Jesus Ascension by Waiting For The Word modified and used under CC BY license 2.0
For a long time we were told it was all going to collapse. Streaming was just a liquidation sale, a concession to keep people from outright looting. But after nearly two decades in decline, the music industry is showing its strongest growth since the late '90s — thanks, it seems, to subscription-based streaming services.
The Recording Industry Association of America released its 2016 mid-year report on Tuesday, and for once, officially, the sky is not falling. From this time last year, the market's total estimated value has grown 8.1% to 3.4 billion USD. It's on pace to record growth two years in a row, something that hasn't happened since CD sales peaked in 1998 and 1999.
Digital revenue accounts for more than three-quarters of the industry's total revenue. We know that download sales are way down (so are physical sales, which make up less than 20% of the market). That's all offset, however, by an explosion in money paid out by streamers like Spotify, Apple Music, and TIDAL, up an insane 57% from this time last year to $1.61 billion. That's right, streaming payouts now make up nearly half of the U.S. recording industry's total revenue.

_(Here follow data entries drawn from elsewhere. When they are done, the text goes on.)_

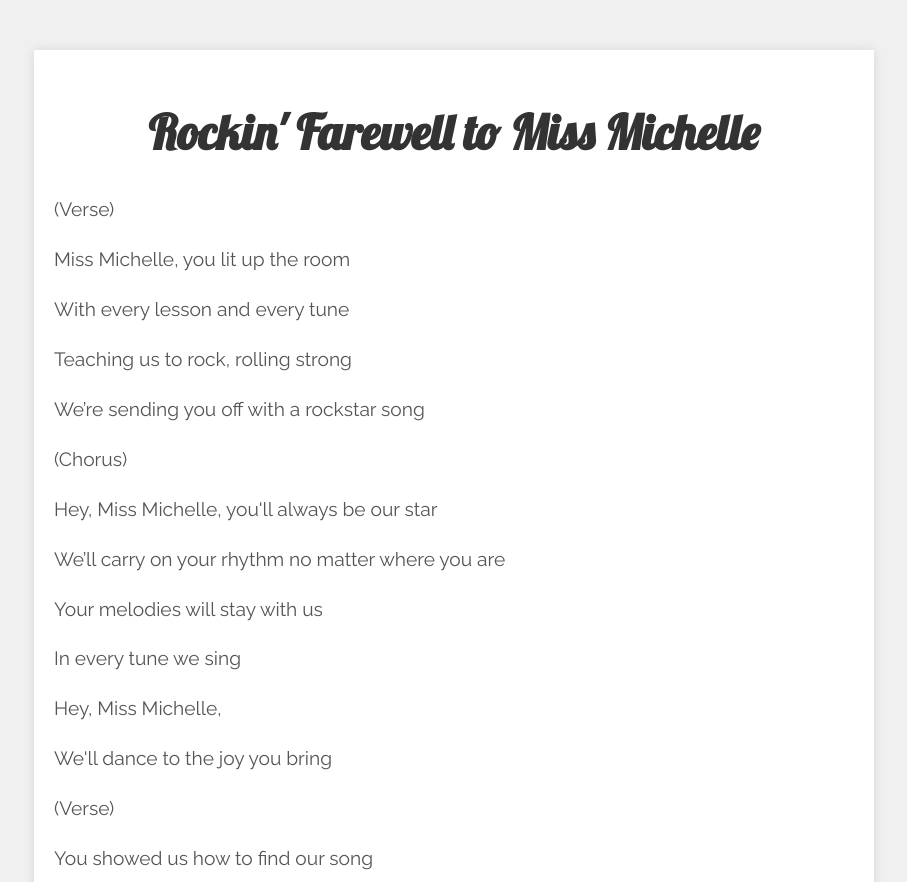
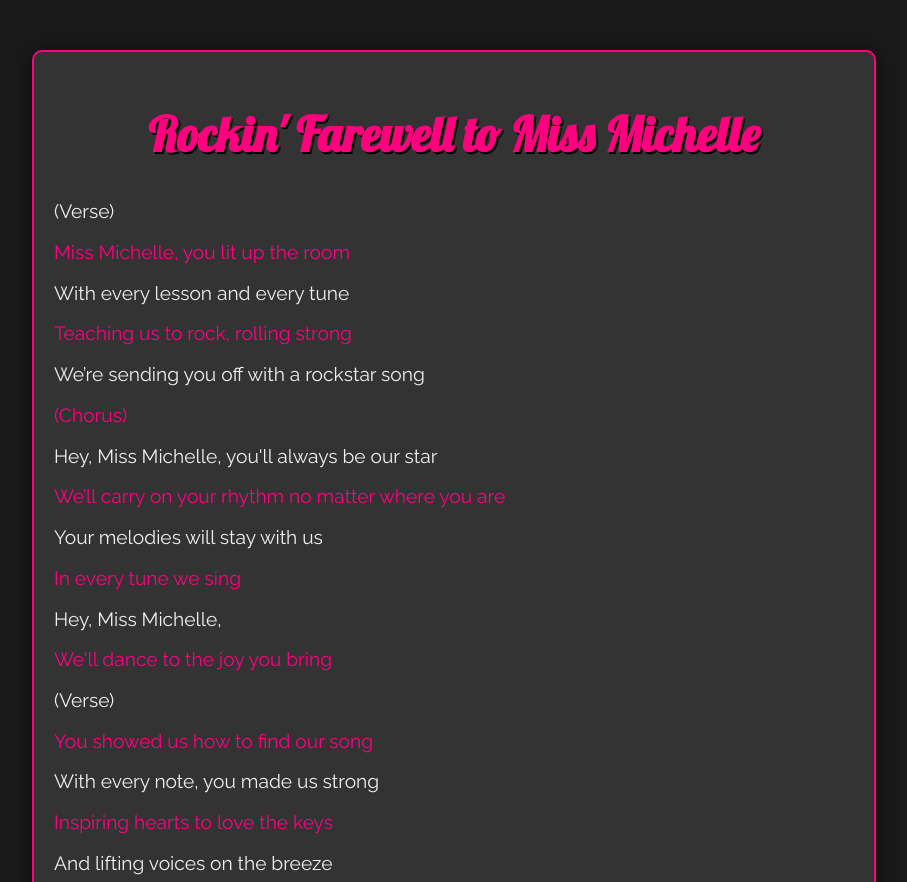
Before and after one commit to cmichaelbrown/miss-michelle, a plain HTML site: page index.html in a window 1280 px wide. Shown: the top 882 px of the page, without its empty margins (186-1093 px from the left). Drawn offline with Linux system fonts and the light colour scheme.

Commit message:
Update index.html
CSS updated

```diff
--- a/index.html
+++ b/index.html
@@ -8,29 +8,45 @@
     <style>
         body {
     font-family: 'Raleway', sans-serif;
-            background-color: #f0f0f0;
+    background-color: #1a1a1a;
     margin: 0;
     padding: 0;
+    color: #f0f0f0;
 }
+
 .container {
     max-width: 800px;
     margin: 50px auto;
     padding: 20px;
-            background-color: #fff;
-            box-shadow: 0 0 10px rgba(0, 0, 0, 0.1);
+    background-color: #333;
+    box-shadow: 0 0 20px rgba(0, 0, 0, 0.5);
     text-align: center;
+    border: 2px solid #ff007f;
+    border-radius: 10px;
 }
+
 h1 {
     font-family: 'Lobster', cursive;
     font-size: 3em;
-            color: #333;
+    color: #ff007f;
+    text-shadow: 2px 2px #000;
 }
+
 .lyrics {
     font-size: 1.2em;
     line-height: 1.6;
-            color: #555;
+    color: #f0f0f0;
     text-align: left;
 }
+
+.lyrics p {
+    margin: 10px 0;
+}
+
+.lyrics p:nth-child(even) {
+    color: #ff007f;
+}
+
     </style>
 </head>
 <body>
```
Lines whose indentation alone changed are shown as unchanged.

Over the year, paid on-demand services fully doubled the total subscriber count to 18.3 million users. And since more subscribers means more money, it follows that that segment also doubled its take, generating $1.013 billion. And better still, according to Billboard's analysis, per-stream revenue has increased too. Excluding the publishing royalty, the average payout per play is now $0.005786 USD, just over half an American penny.
Canadian stats are expected to follow shortly.